Omurosha Shrine (御室社)

ShrineOmurosha (御室社)
DeityKushiinadahime (奇稲田姫)
Year Constructed

Omurosha is located at 5-way intersection in Kizaki. This area sits on the Omiya Plateau, sandwiched between the Arakawa and Shiba rivers. In medieval times, it was part of Kisaki Township and belonged to the Kisaki Domain during the Edo period. The “Densho” (田園簿) created in Keian 2-3 (1649-1650) mentions Kisaki Village, but in the land survey of Genroku 3 (1690), it appears as Shimokisaki (下木崎) Village, indicating that it was likely divided into separate villages during that time.

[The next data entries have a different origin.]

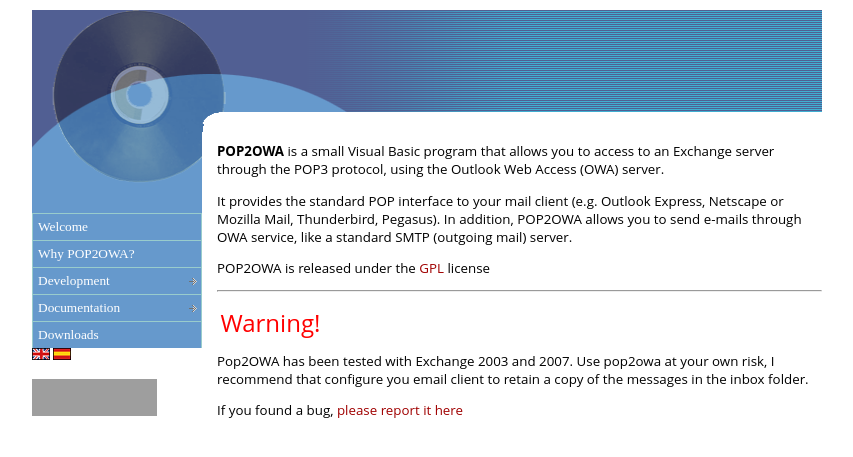
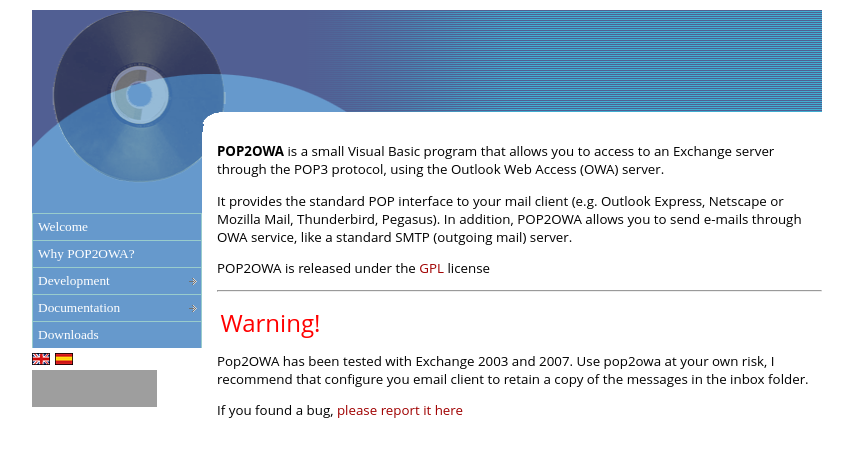
Before and after one commit to CGarces/pop2owa, a Jekyll site: the page built from index.html, in a window 1280 px wide, cut to the strip 0-457 px from the top of the page. Shown: the whole strip, without its empty margins (224-1077 px from the left). Built offline with Jekyll 4.4.1, drawn with Linux system fonts in a browser that asks for light colours; comment, search, counter and statistics services are not loaded; grey boxes are pictures that could not be loaded.

Commit message:
changed flags to single file with css

```diff
--- a/_layouts/default.html
+++ b/_layouts/default.html
@@ -50,14 +50,12 @@
 {% if page.is_post %}
 	{% assign posts=site.posts | where:"name", page.name | sort: 'path' %}
 	{% for post in posts %}
-	<a href="{{ post.url | prepend: site.baseurl }}"><img src="{{site.baseurl}}/img/{{ post.lang }}.gif" width="18" height="12" border="0"/></a>
+	<a href="{{ post.url | prepend: site.baseurl }}"><i class="flags flags-{{ post.lang }}"></i></a>
 	{% endfor %}
 {% else %}
-	<a href="{{site.baseurl}}/welcome"><img src="{{"/img/en.gif" | prepend: site.baseurl }}" width="18" height="12" border="0" alt="English" /></a>
-	<a href="{{site.baseurl}}/bienvenido"><img src="{{"/img/es.gif" | prepend: site.baseurl }}" width="18" height="12" border="0" alt="Spanish" /></a>
+	<a href="{{site.baseurl}}/welcome"><i class="flags flags-en"></i></a><a href="{{site.baseurl}}/bienvenido"><i class="flags flags-es"></i></a>
 {% endif %}
-http://0.0.0.0:4000/pop2owa/welcome
-<BR />
+<BR style="clear: both;"/>
 <a href="http://sourceforge.net"><img src="http://sflogo.sourceforge.net/sflogo.php?group_id=152204&amp;type=2" width="125" height="37" border="0" alt="SourceForge.net Logo" /></a>
 <BR />
 </div>
--- a/css/stylesheet.css
+++ b/css/stylesheet.css
@@ -297,3 +297,22 @@ p.sectionname {
 
 #primary-nav li, #primary-nav li.menuparenth { _float: left; _height: 1%; }
 #primary-nav li a { _height: 1%; }
+
+.flags {
+    background-image:  url(../img/flags.png);;
+    background-repeat: no-repeat;
+    display: block;
+    float: left;
+    width: 18px;
+    height: 12px;
+    padding-left: 5px;
+    margin: 5px 0 5px 0;
+}
+
+.flags-en {
+    background-position: -5px -5px;
+}
+
+.flags-es {
+    background-position: -33px -5px;
+}
```
Also changed, not shown: favicon.ico (added), img/en.gif (deleted), img/es.gif (deleted), img/flags.png (added).
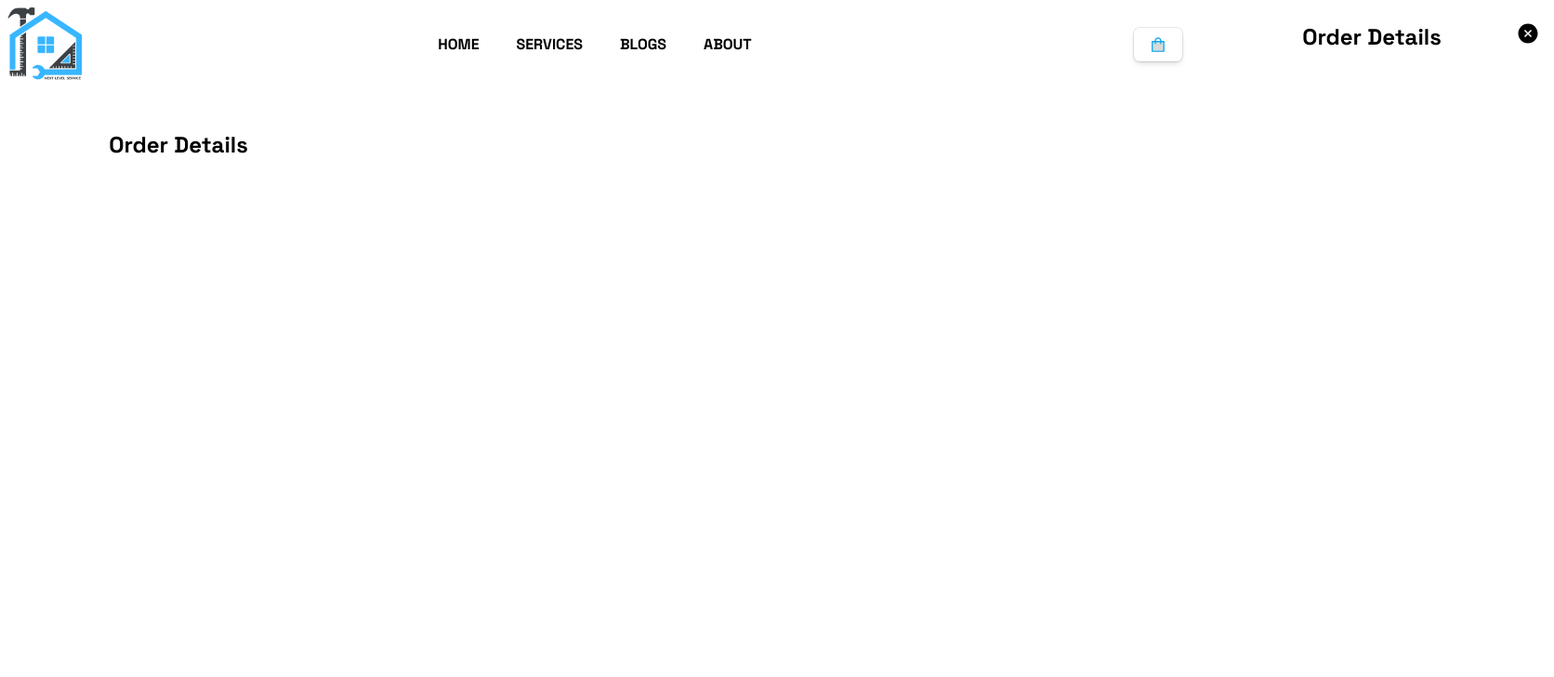
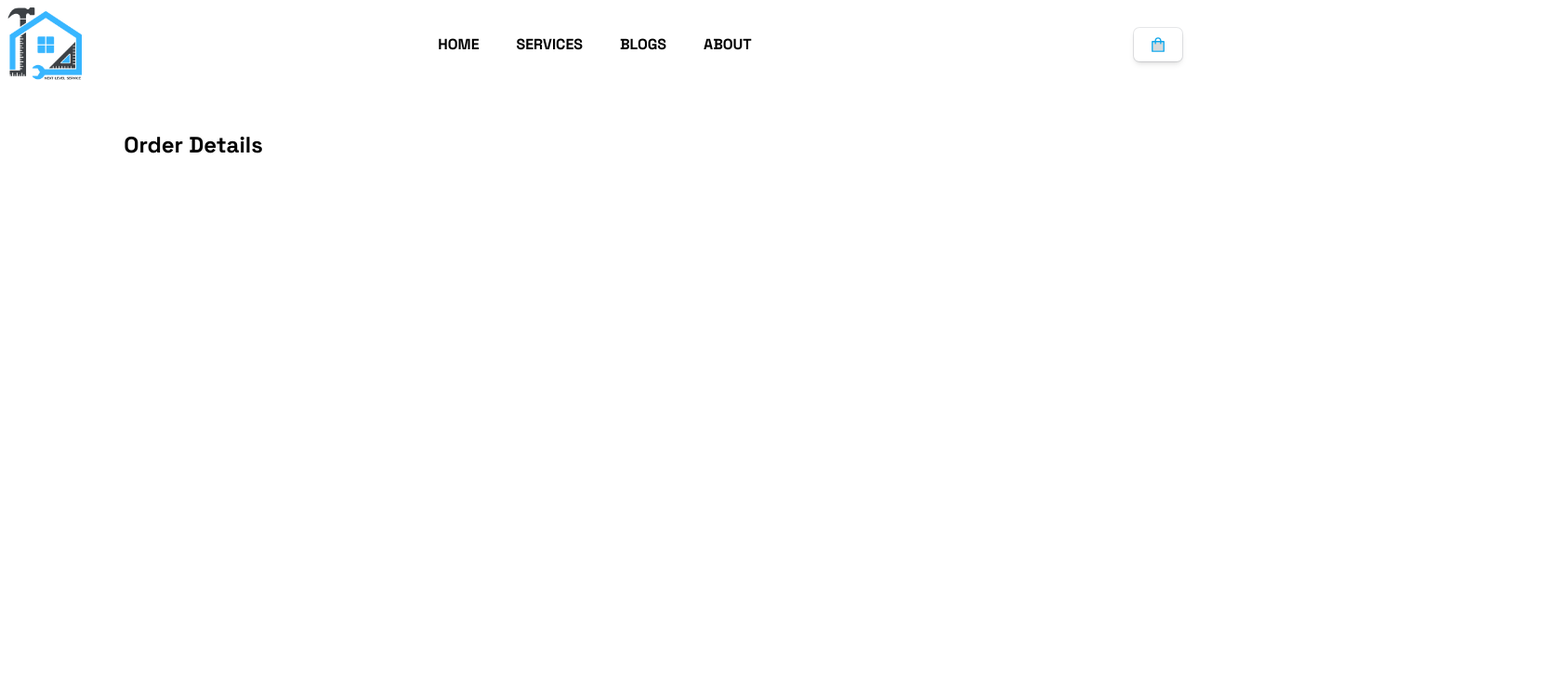
Before and after one commit to Mirza2018/next-level-services, a Next.js app: page /cart in a window 1280 px wide. Shown: the top 728 px of the page at 93% size, 1672 px wide, since content can reach past the window. Built offline with nearby package versions, Linux system fonts and the light colour scheme.

Commit message:
Cart button position

```diff
--- a/src/components/MyCart/MyCart.jsx
+++ b/src/components/MyCart/MyCart.jsx
@@ -17,10 +17,10 @@ const MyCart = () => {
 
 
     return (
-        <section className="relative  bg-transparent w-60 lg:w-96 mt-10 ">
+        <section className="relative  bg-transparent w-60 lg:w-96 mt-10  ">
         <div className="w-full max-w-7xl px-4 md:px-5 lg-6 mx-auto h-[100vh] overflow-y-scroll scroll-smooth focus:scroll-auto ">
 
-                <h2 className="title font-manrope font-bold text-2xl leading-10 mb-8 text-center text-black bg-white pb-4">Order Details
+                <h2 className="title font-manrope font-bold text-2xl leading-10 mb-8 text-center text-black bg-white pb-4 -me-8">Order Details
                 </h2>
 
 
--- a/src/components/Shared/Navber.jsx
+++ b/src/components/Shared/Navber.jsx
@@ -4,7 +4,7 @@ import Image from 'next/image';
 import Link from 'next/link';
 import { usePathname } from 'next/navigation';
 import { AiFillCloseCircle, AiTwotoneShopping } from "react-icons/ai";
-import React, { useEffect, useRef, useState } from 'react';
+import React, { useEffect,  useState } from 'react';
 import MyCart from '../MyCart/MyCart';
 import { GiHamburgerMenu } from "react-icons/gi";
 import { RxCross1 } from "react-icons/rx";
@@ -14,25 +14,17 @@ const Navber = () => {
   const pathName=usePathname()
   const [items, setItems] = useState([]);
   const [open, setOpen] = useState(false);
+  const [cart, setCart] = useState(false);
 
   useEffect(()=>{
               const buy=JSON.parse(localStorage.getItem("nextorderDetails"))
               setItems(buy)
   },[])
 
+console.log(cart);
 
-  const toggleCart=()=>{
-if (ref.current.classList.contains('translate-x-full')){
-  ref.current.classList.remove('translate-x-full')
-  ref.current.classList.add('translate-x-0')
-}
-else if (! ref.current.classList.contains('translate-x-full')){
-  ref.current.classList.remove('translate-x-0')
-  ref.current.classList.add('translate-x-full')
-}
 
-  }
-const ref=useRef()
+
 
 
 
@@ -116,7 +108,7 @@ const ref=useRef()
     </ul>
   </div>
   <div className="navbar-end">
-    <div  onClick={toggleCart}  >
+    <div  onClick={()=>setCart(!cart)}  >
      <span className="relative inline-flex">
     <button type="button" className="inline-flex items-center px-4 py-2 font-semibold leading-6 text-sm shadow rounded-md text-sky-500 bg-white shadow-md transition ease-in-out duration-150  ring-1 ring-slate-900/10 dark:ring-slate-200/20" >
        <AiTwotoneShopping className='text-xl '/>
@@ -128,16 +120,20 @@ const ref=useRef()
     </span>
     }</span></div>
   </div>
-
-<div ref={ref} className='sideCart  flex  absolute -top-6 right-0  p-1 translate transition-transform translate-x-full z-10 bg-transparent '>
+{
+  cart &&  <div className='sideCart  flex  absolute -top-6 right-0  p-1  z-10 bg-transparent '>
         <div className=''>
-            <span onClick={toggleCart} className="absolute top-12 right-4 cursor-pointer text-2xl z-10">
+            <span onClick={()=>setCart(!cart)} className="absolute top-12 right-4 cursor-pointer text-2xl z-10">
               <AiFillCloseCircle/>
             </span>
           <MyCart/>
       </div>
 
 </div>
+
+}
+
+
 </div>
 
 </div>
```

History of Omurosha
The exact founding of our shrine is unclear, but during the Edo period, it was known as Mitsumuro Myojinsha (三室明神社). In the neighboring Mitsumuro area to the east, there is Hikawa Nyonin Taijin Shrine (氷川女体社), which is said to have an ancient founding and is referred to as the female counterpart to the Hikawa Shrine in Omiya (大宮氷川神社). The Daibannya Sutra (大般若経), copied after the year Shokei 2 (1333), is passed down in the same shrine, and within it, the characters “Omuro Daimeishin” and “Omuro Nyonintai” frequently appear. Since both shrines worship the same deity, Kiinadahime (奇稲田姫), it is believed that Omurosha enshrined the Hikawa Nyonin Taijin Shrine.

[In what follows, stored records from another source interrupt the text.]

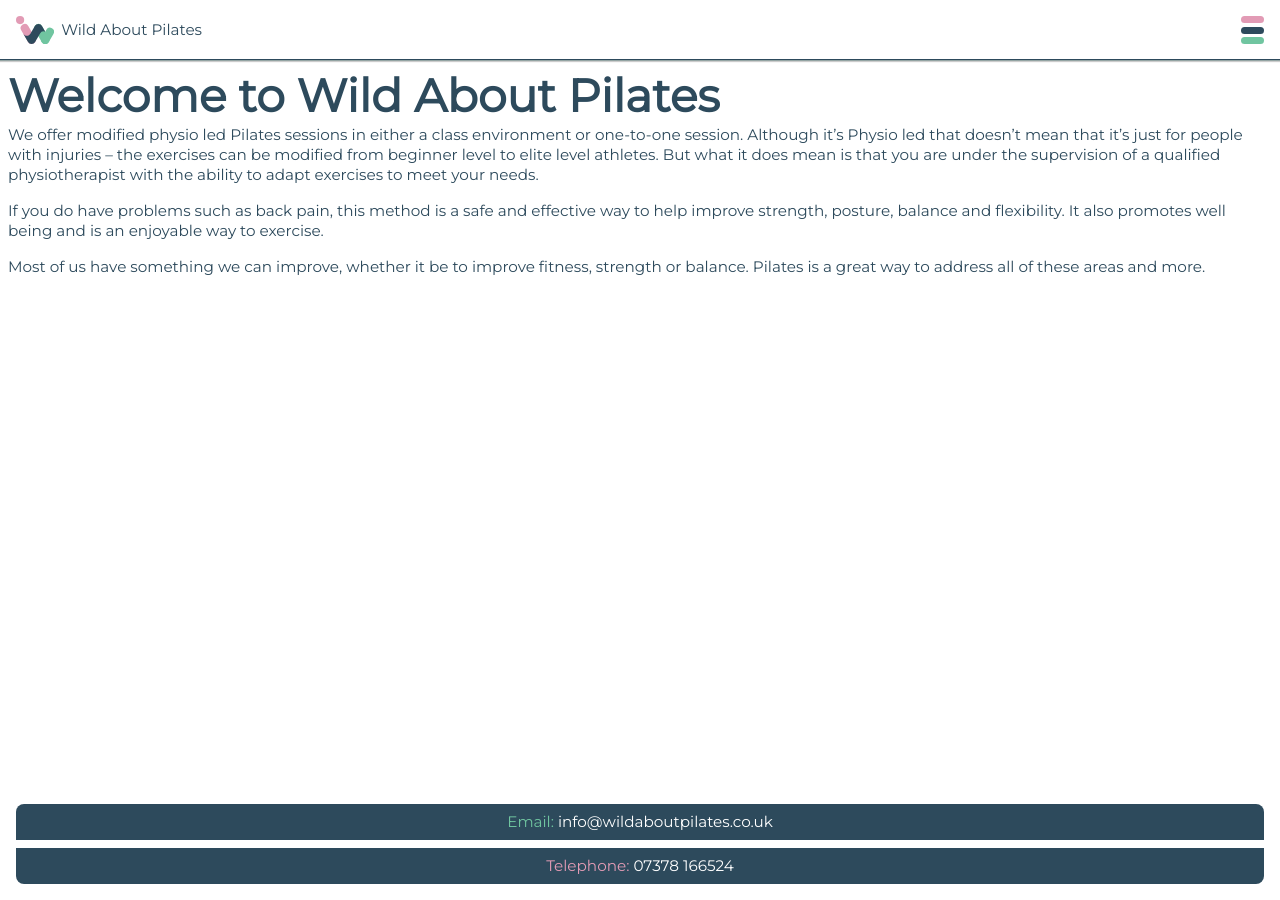
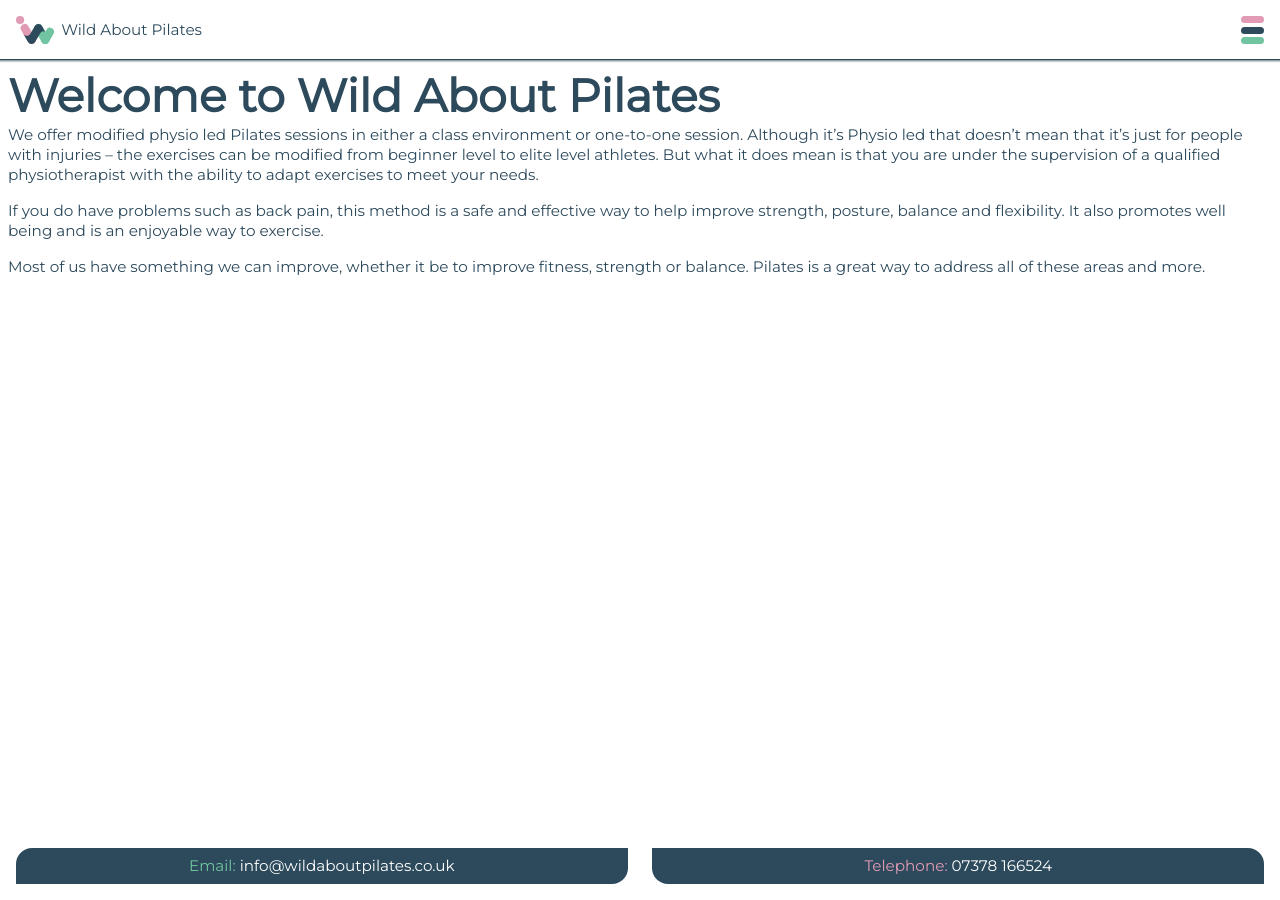
Before and after one commit to mikeraynham/wildaboutpilates, a Jekyll site: the page built from index.md, in a window 1280 px wide. Built offline with Jekyll 4.4.1, drawn with Linux system fonts in a browser that asks for light colours.

Commit message:
Footer media queries

```diff
--- a/_sass/_footer.scss
+++ b/_sass/_footer.scss
@@ -18,22 +18,40 @@
             margin-bottom: 0;
         }
 
-        a.email {
-            border-radius: 0.5rem 0.5rem 0 0;
-        }
-
         a.email::before {
             content: "Email: ";
             color: palette('mint_green');
-        }
-
-        a.tel {
-            border-radius: 0 0 0.5rem 0.5rem;
         }
 
         a.tel::before {
             content: "Telephone: ";
             color: palette('dusky_pink');
         }
+
+        a.email {
+            border-radius: 1rem 1rem 0 0;
+        }
+
+        a.tel {
+            border-radius: 0 0 1rem 1rem;
+        }
+
+        @media (min-width: 43.75em) {
+            a {
+                margin-bottom: 0;
+            }
+
+            a.email {
+                border-radius: 1rem 0 1rem 0;
+                float: left;
+                width: 49%;
+            }
+
+            a.tel {
+                border-radius: 0 1rem 0 1rem;
+                float: right;
+                width: 49%;
+            }
+        }
     }
 }
```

In the section about Shimokisaki Village in the “Fudoki Kō” (geographical records), it is stated, “Mitsumuro Myojin Shrine serves as the guardian deity of the neighboring Ryouke Village.” The exact circumstances of becoming the guardian deity of the neighboring Ryouke Village are unclear, but the existing temizuya (stone basin for ritual purification) within our shrine precincts, dated to Tenpo 2 (1831), bears the names of residents from Shimokisaki Village, as well as those from Ryouke Village and Konayama-zaki in Mitsumuro Village. Incidentally, our village also revered the Takahō Myojin Shrine (currently Adachi Shrine) in Kamikisaki Village as its guardian deity, along with four other neighboring villages.

In the Meiji era, our shrine was renamed Goshiki Shrine and became a village shrine.